The death toll, which included eight foreigners and a group of yak herders, was expected to rise with so many unaccounted for after unseasonal snowstorms brought by the tail end of cyclone Hudhud that struck eastern India last weekend.

A Facebook page set up on Wednesday to help friends and relatives trace loved ones trekking in Nepal quickly filled with concerned posts from the United States, Canada, Australia and South Korea.

 "The weather is good," said Baburam Bhandari, district governor of Mustang district, the area worst hit by the disaster. "One army helicopter has already left for the site and more helicopters will be pressed into service later."

Rescue teams are focused on the area around the Thorang-La area near Annapurna, the world's 10th highest mountain. Rescuers called off their search after light faded and blizzards set in on Wednesday.

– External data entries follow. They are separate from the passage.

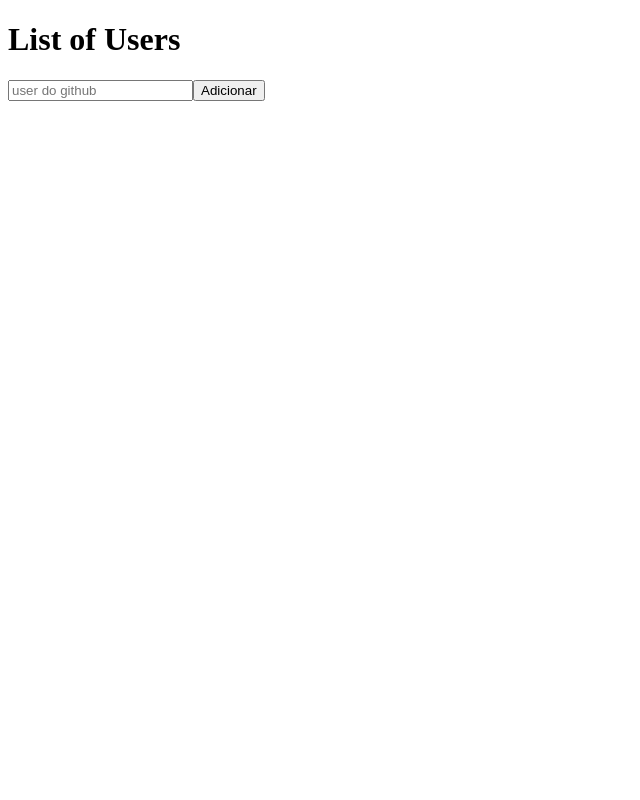
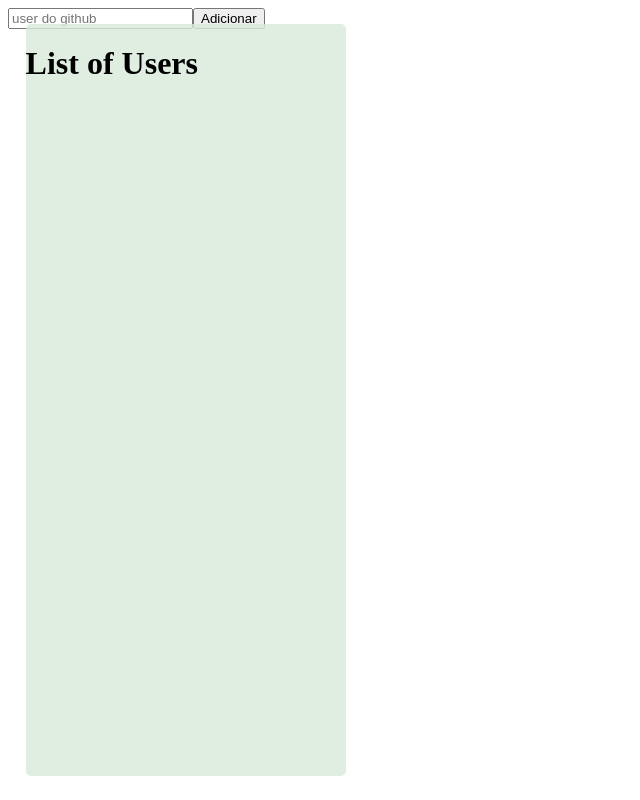
Before and after one commit to lucasviga/find-dev, a React (Create React App) app: page /home in a window 1280 px wide. Shown: the whole page, without its empty margins (0-640 px from the left). Built offline with nearby package versions, Linux system fonts and the light colour scheme.

Commit message:
estilizacao do componente LeftBar

```diff
--- a/src/components/LeftBar/index.js
+++ b/src/components/LeftBar/index.js
@@ -1,11 +1,13 @@
-import React, { Fragment } from "react";
+import React from "react";
 
 import { connect } from "react-redux";
 import { bindActionCreators } from "redux";
 import * as UserActions from "../../store/actions/users";
 
+import "./styles.css";
+
 const LeftBar = props => (
-  <Fragment>
+  <div className="left-bar">
     <h1>List of Users</h1>
 
     <ul>
@@ -17,7 +19,7 @@ const LeftBar = props => (
         </li>
       ))}
     </ul>
-  </Fragment>
+  </div>
 );
 
 const mapStateToProps = state => ({
--- /dev/null
+++ b/src/components/LeftBar/styles.css
@@ -0,0 +1,14 @@
+.left-bar {
+  width: 25%;
+  background: rgba(216, 234, 217, 0.8);
+  position: absolute;
+  left: 2%;
+  top: 3%;
+  height: 94%;
+  border-radius: 5px;
+  overflow: auto;
+}
+
+.left-bar ul {
+  list-style: none;
+}
```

The hikers' deaths come during the peak trekking season in Nepal, home to eight of the world's 14 highest mountain peaks, including Mount Everest.For the past two days, Nepal has been lashed by heavy rains brought on by the cyclone that has battered neighbouring India since last weekend.

The weather triggered blizzards at high altitudes. Ground teams of soldiers and police joined army helicopters looking for survivors or bodies.

Nepal's tourism industry is still recovering from the aftershocks of an ice avalanche that struck the lower reaches of Mount Everest in April, killing 16 guides in the worst disaster in the history of the world's highest peak.

More than a tenth of the nearly 800,000 tourists who visited Nepal in 2013 went hiking or mountain climbing, providing a key revenue stream for the aid-dependent nation, which relies on income from tourism for 4 percent of its gross domestic product.